Are Teacup Poodles Good for New Dog Owners?

The teacup poodle may be good for new dog owners in certain circumstances. This dog may be small, but they are a little bit higher maintenance, and their owner will need to make sure they are firmly the pack leader, or this dog can develop behavioral problems as a result of ‘small dog syndrome.

Anyone who wants to adopt a teacup poodle should remember that they will need regular brushing and grooming, a high-quality diet to ensure proper nutrition, and basic obedience training to curb unwanted behaviors. Owners should also be prepared to spend lots of quality time with their dog to prevent anxiousness and behavioral problems.

Is a Teacup Poodle the Right Dog for Me?

The teacup poodle is a fantastic addition to the right type of lifestyle and family, but you may still be wondering whether or not this is the right dog for you. Review our list of points below to help make your decision easier.

The teacup poodle is the right dog for you if:

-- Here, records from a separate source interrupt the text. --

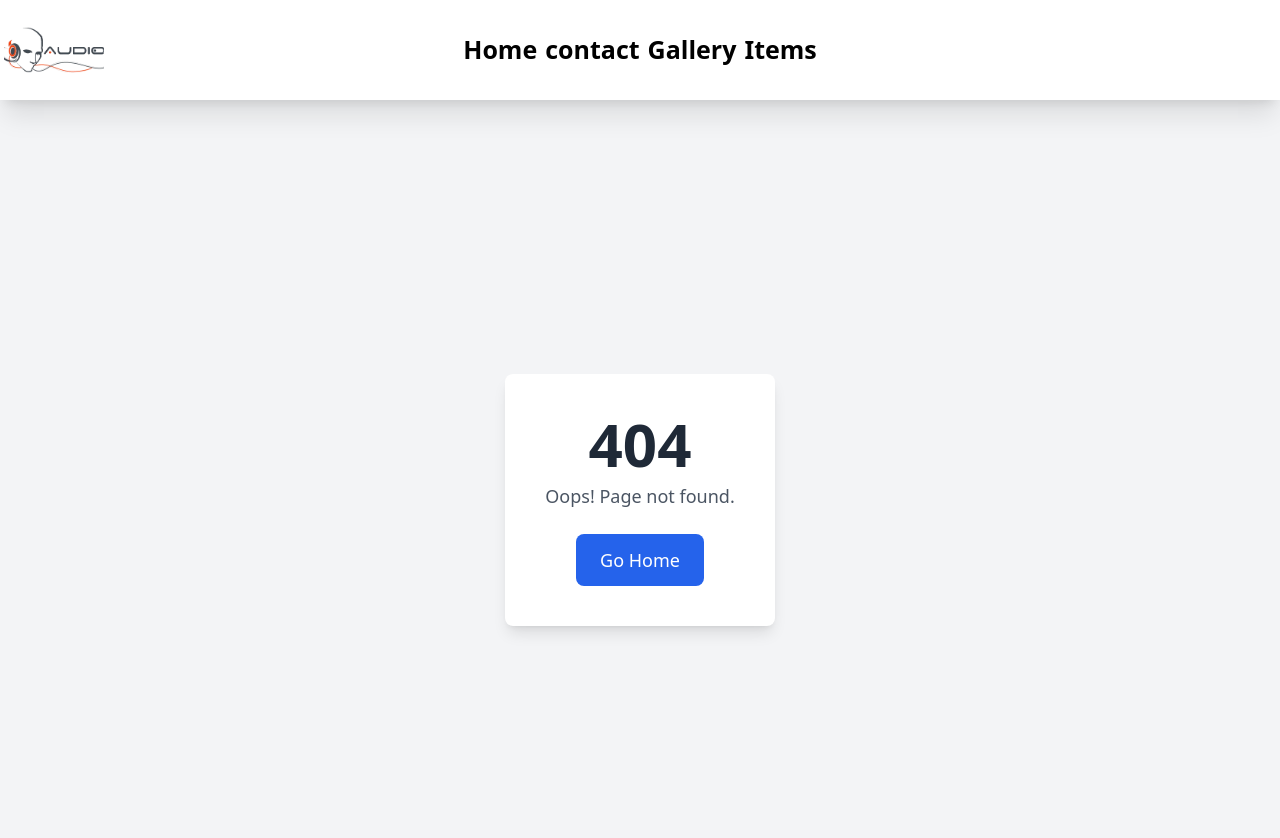
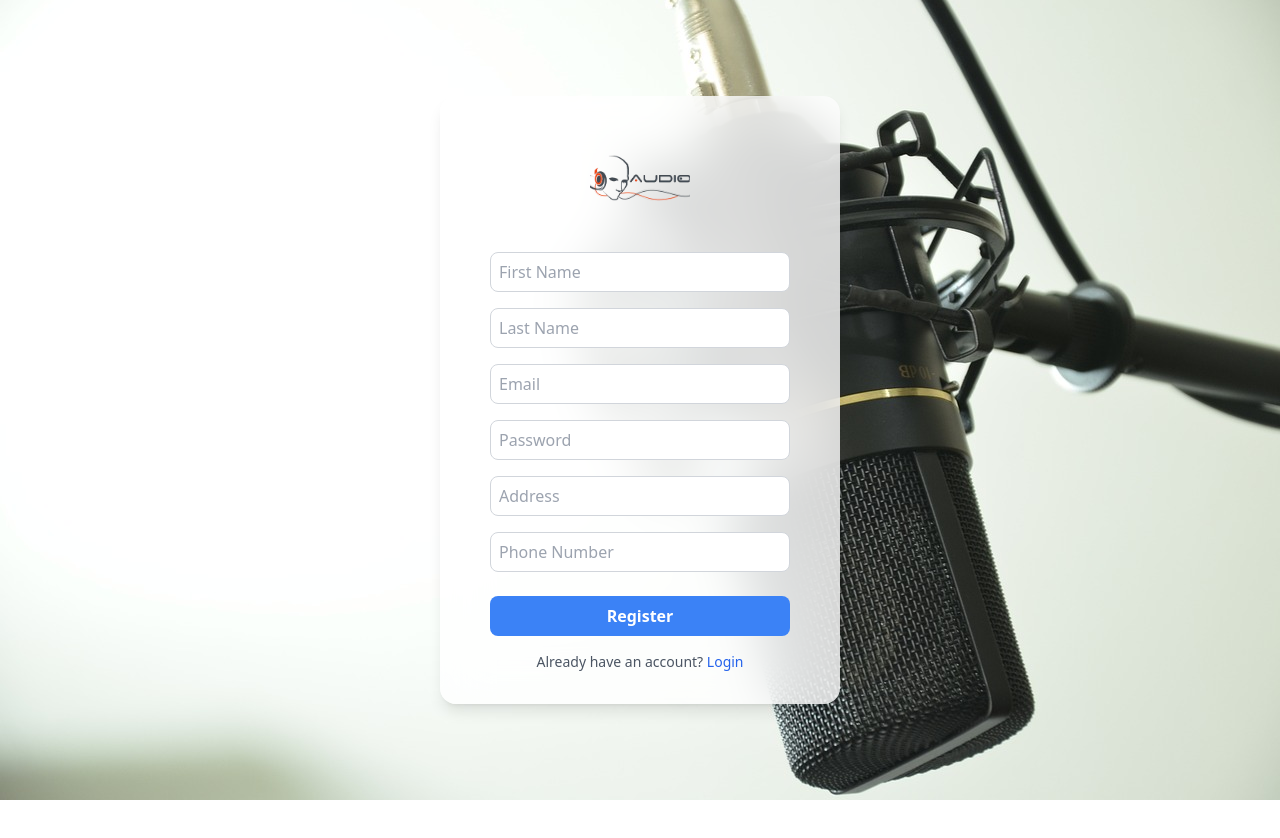
Before and after one commit to Tashika-Wijesooriya/kv-audio-frontend, a React (Vite) app: page /register in a window 1280 px wide. Before the commit this address had no page. Shown: the top 838 px of the page. After the commit the page ends 800 px from the top, so only its background shows below. Built offline with nearby package versions, Linux system fonts and the light colour scheme.

Commit message:
create register page

```diff
--- a/src/App.jsx
+++ b/src/App.jsx
@@ -4,16 +4,17 @@ import HomePage from "./pages/home/homePage";
 import Testing from "./assets/components/testing";
 import LoginPage from "./pages/login/login";
 import toast, { Toaster } from "react-hot-toast";
+import RegisterPage from "./pages/register/register";
 
 function App() {
   return (
     <BrowserRouter>
-      <Toaster
-      position="top-right"/>
+      <Toaster position="top-right" />
       <Routes path="/*">
         <Route path="/testing" element={<Testing />} />
         <Route path="/admin/*" element={<AdminPage />} />
         <Route path="/login" element={<LoginPage />} />
+        <Route path="/register" element={<RegisterPage />} />
         <Route path="/*" element={<HomePage />} />
       </Routes>
     </BrowserRouter>
--- a/src/pages/admin/adminItemsPage.jsx
+++ b/src/pages/admin/adminItemsPage.jsx
@@ -29,7 +29,7 @@ export default function AdminItemsPage() {
     if (window.confirm("Are you sure you want to delete this item?")) {
       const token = localStorage.getItem("token");
       axios
-        .delete(`http://localhost:3600/api/products/${key}`, {
+        .delete(bachendUrl + `/api/products/${key}`, {
           headers: { Authorization: `Bearer ${token}` },
         })
         .then(() => {
--- /dev/null
+++ b/src/pages/register/register.css
@@ -0,0 +1,6 @@
+.bg-picture {
+  background-image: url('/bg.jpg');
+  background-size: cover;
+  background-position: center;
+  background-repeat: no-repeat;
+}
--- /dev/null
+++ b/src/pages/register/register.jsx
@@ -0,0 +1,133 @@
+import { useState } from "react";
+import "./register.css";
+import axios from "axios";
+import { toast } from "react-hot-toast";
+import { useNavigate } from "react-router-dom";
+
+export default function RegisterPage() {
+  const [email, setEmail] = useState("");
+  const [password, setPassword] = useState("");
+  const [firstName, setFirstName] = useState("");
+  const [lastName, setLastName] = useState("");
+  const [address, setAddress] = useState("");
+  const [phone, setPhone] = useState("");
+  const [isLoading, setIsLoading] = useState(false);
+  const navigate = useNavigate();
+
+  function handleOnSubmit(e) {
+    e.preventDefault();
+
+    const bachendUrl = import.meta.env.VITE_BACKEND_URL;
+
+    // Check if any field is empty
+    if (!email || !password || !firstName || !lastName || !address || !phone) {
+      toast.error("All fields are required!");
+      return;
+    }
+
+    setIsLoading(true);
+
+    axios
+      .post(bachendUrl + "/api/users/register", {
+        email,
+        password,
+        firstName,
+        lastName,
+        address,
+        phone,
+      })
+      .then((res) => {
+        setIsLoading(false);
+        toast.success("Registration Successful!");
+        navigate("/login");
+      })
+      .catch((err) => {
+        setIsLoading(false);
+        console.error(err);
+        toast.error("Registration Failed. Please try again.");
+      });
+  }
+
+  return (
+    <div className="bg-picture w-full h-screen flex justify-center items-center">
+      <form onSubmit={handleOnSubmit}>
+        <div className="w-[400px] p-8 bg-white bg-opacity-80 rounded-2xl shadow-lg backdrop-blur-xl flex flex-col justify-center items-center relative">
+          <img
+            src="/logo.png"
+            alt="logo"
+            className="w-[100px] h-[100px] object-cover mb-6"
+          />
+
+          <input
+            type="text"
+            placeholder="First Name"
+            className="w-[300px] h-[40px] rounded-lg p-2 mb-4 border border-gray-300 focus:outline-none focus:ring-2 focus:ring-blue-500"
+            value={firstName}
+            onChange={(e) => setFirstName(e.target.value)}
+            required
+          />
+
+          <input
+            type="text"
+            placeholder="Last Name"
+            className="w-[300px] h-[40px] rounded-lg p-2 mb-4 border border-gray-300 focus:outline-none focus:ring-2 focus:ring-blue-500"
+            value={lastName}
+            onChange={(e) => setLastName(e.target.value)}
+            required
+          />
+
+          <input
+            type="email"
+            placeholder="Email"
+            className="w-[300px] h-[40px] rounded-lg p-2 mb-4 border border-gray-300 focus:outline-none focus:ring-2 focus:ring-blue-500"
+            value={email}
+            onChange={(e) => setEmail(e.target.value)}
+            required
+          />
+
+          <input
+            type="password"
+            placeholder="Password"
+            className="w-[300px] h-[40px] rounded-lg p-2 mb-4 border border-gray-300 focus:outline-none focus:ring-2 focus:ring-blue-500"
+            value={password}
+            onChange={(e) => setPassword(e.target.value)}
+            required
+          />
+
+          <input
+            type="text"
+            placeholder="Address"
+            className="w-[300px] h-[40px] rounded-lg p-2 mb-4 border border-gray-300 focus:outline-none focus:ring-2 focus:ring-blue-500"
+            value={address}
+            onChange={(e) => setAddress(e.target.value)}
+            required
+          />
+
+          <input
+            type="tel"
+            placeholder="Phone Number"
+            className="w-[300px] h-[40px] rounded-lg p-2 mb-6 border border-gray-300 focus:outline-none focus:ring-2 focus:ring-blue-500"
+            value={phone}
+            onChange={(e) => setPhone(e.target.value)}
+            required
+          />
+
+          <button
+            type="submit"
+            className="w-[300px] h-[40px] rounded-lg p-2 mb-4 bg-blue-500 text-white font-bold hover:bg-blue-600 transition disabled:opacity-50"
+            disabled={isLoading}
+          >
+            {isLoading ? "Registering..." : "Register"}
+          </button>
+
+          <p className="text-sm text-gray-600">
+            Already have an account?{" "}
+            <a href="/login" className="text-blue-600 hover:text-blue-800">
+              Login
+            </a>
+          </p>
+        </div>
+      </form>
+    </div>
+  );
+}
```
Also changed, not shown: 1 other file (tests, documents, lock files or other folders).
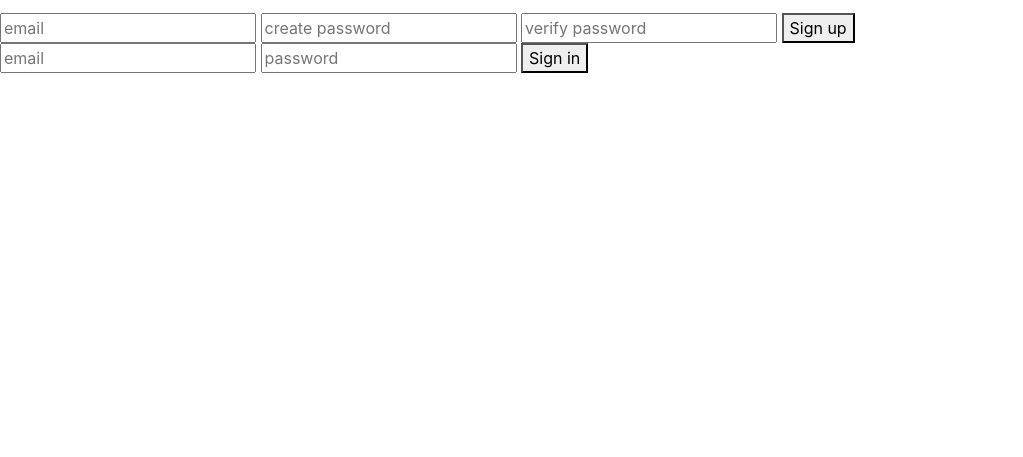
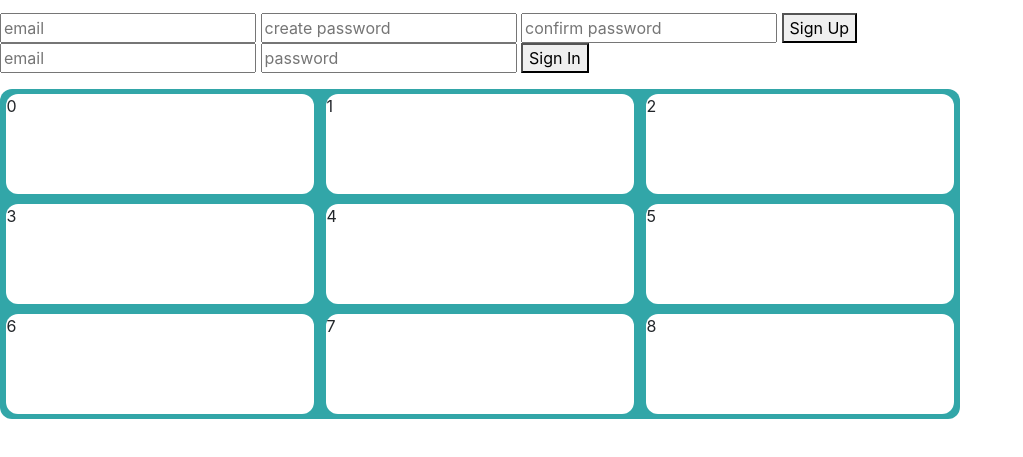
Before and after one commit to senoralikz/tic-tac-toe-client, a website built with webpack: page index.html in a window 1280 px wide. Shown: the part 51-508 px from the top of the page, without its empty margins (0-1023 px from the left). Built offline with nearby package versions, Linux system fonts and the light colour scheme.

Commit message:
Added game board, user turn, and scss stylings

```diff
--- a/assets/scripts/ui.js
+++ b/assets/scripts/ui.js
@@ -33,6 +33,7 @@ const onSignOutSuccess = function () {
 
 const onNewGameSuccess = function () {
   $('#message').text('Started New Game!')
+  $('#user-turn').text('Player X Turn')
 }
 
 const onFailure = function (error) {
--- a/assets/styles/index.scss
+++ b/assets/styles/index.scss
@@ -1 +1,20 @@
 @import '~bootstrap/scss/bootstrap';
+@import 'variables';
+
+.grid {
+  display: flex;
+  flex-wrap: wrap;
+  justify-content: space-around;
+  width: 75%;
+  background-color: $game-board-background-color;
+  border-radius: 12px;
+}
+
+.cell {
+  border: $game-border-color 5px;
+  flex: 0 0 32%;
+  height: 100px;
+  margin: 5px;
+  background-color: $tile-color;
+  border-radius: 12px;
+}
--- /dev/null
+++ b/assets/styles/variables.scss
@@ -0,0 +1,10 @@
+$black: #000;
+$white: #FFF;
+$red: #F00;
+$green: #0F0;
+$blue: #00F;
+$teal: #32a6a8;
+
+$game-border-color: $black;
+$game-board-background-color: $teal;
+$tile-color: $white;
--- a/index.html
+++ b/index.html
@@ -18,24 +18,21 @@
   <p id="message"></p>
 
   <div class="unauthenticated">
-
     <form id="sign-up">
       <input placeholder="email" type="text" name="credentials[email]" />
       <input placeholder="create password" type="password" name="credentials[password]" />
-      <input placeholder="verify password" type="password" name="credentials[password_confirmation]" />
-      <button type="submit">Sign up</button>
+      <input placeholder="confirm password" type="password" name="credentials[password_confirmation]" />
+      <button type="submit">Sign Up</button>
     </form>
 
     <form id="sign-in">
       <input placeholder="email" type="text" name="credentials[email]" />
       <input placeholder="password" type="password" name="credentials[password]" />
-      <button type="submit">Sign in</button>
+      <button type="submit">Sign In</button>
     </form>
-
   </div>
 
   <div class="authenticated">
-
     <form id="change-password">
       <input placeholder="old password" type="password" name="passwords[old]" />
       <input placeholder="new password" type="password" name="passwords[new]" />
@@ -45,7 +42,38 @@
     <button id="sign-out" type="submit">Sign Out</button>
     <br />
     <button id="new-game" type="submit">Start New Game</button>
+  </div>
 
+    <p id="user-turn"></p>
+
+  <div id="game-board" class="grid">
+    <div data-cell-index='0' class="cell">
+      <p>0</p>
+    </div>
+    <div data-cell-index='1' class="cell">
+      <p>1</p>
+    </div>
+    <div data-cell-index='2' class="cell">
+      <p>2</p>
+    </div>
+    <div data-cell-index='3' class="cell">
+      <p>3</p>
+    </div>
+    <div data-cell-index='4' class="cell">
+      <p>4</p>
+    </div>
+    <div data-cell-index='5' class="cell">
+      <p>5</p>
+    </div>
+    <div data-cell-index='6' class="cell">
+      <p>6</p>
+    </div>
+    <div data-cell-index='7' class="cell">
+      <p>7</p>
+    </div>
+    <div data-cell-index='8' class="cell">
+      <p>8</p>
+    </div>
   </div>
 
 </body>
```
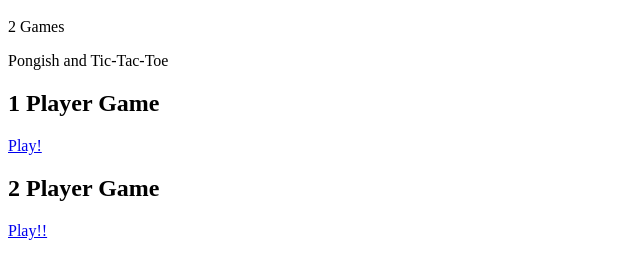
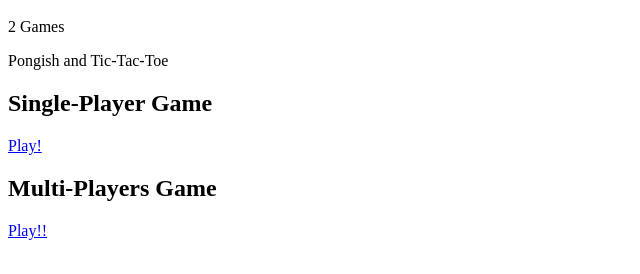
Before and after one commit to kytuang/Games, a plain HTML site: page index.html in a window 1280 px wide. Shown: the part 48-322 px from the top of the page, without its empty margins (0-640 px from the left). Drawn offline with Linux system fonts and the light colour scheme.

Commit message:
Update index.html

```diff
--- a/index.html
+++ b/index.html
@@ -7,13 +7,13 @@
 
 
 
-    <h2>1 Player Game</h2>
+    <h2>Single-Player Game</h2>
     <p><a href="1Player/index.html">Play!</a></p>
 
 
 
 
-    <h2>2 Player Game</h2>
+    <h2>Multi-Players Game</h2>
     <p><a href="2Player/Tic_Tac_Toe/index.html">Play!!</a></p>
 
 
```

  • You want a loyal, loving companion dog that will stay by your side when you are home and likely accompany you from room to room.
  • You want a smart, alert, and playful dog that doesn’t need an extreme amount of exercise to stay happy.
  • You need a small dog suited to apartment living, or you want a small companion dog that can also act as a helpful watchdog.

The teacup poodle isn’t the right dog for you if:

  • You work long hours and will be away from home for long periods, or you won’t be able to spend lots of quality time with your dog.
  • You want a dog that can exercise for long periods of time and spend time in the outdoors with you hiking or completing working tasks.
  • You want a dog that can be trained for service dog skills, such as guiding and mobility assistance.
  • You have young children, children that don’t know how to play with pets properly yet, or large dogs that may play roughly with the fragile teacup poodle.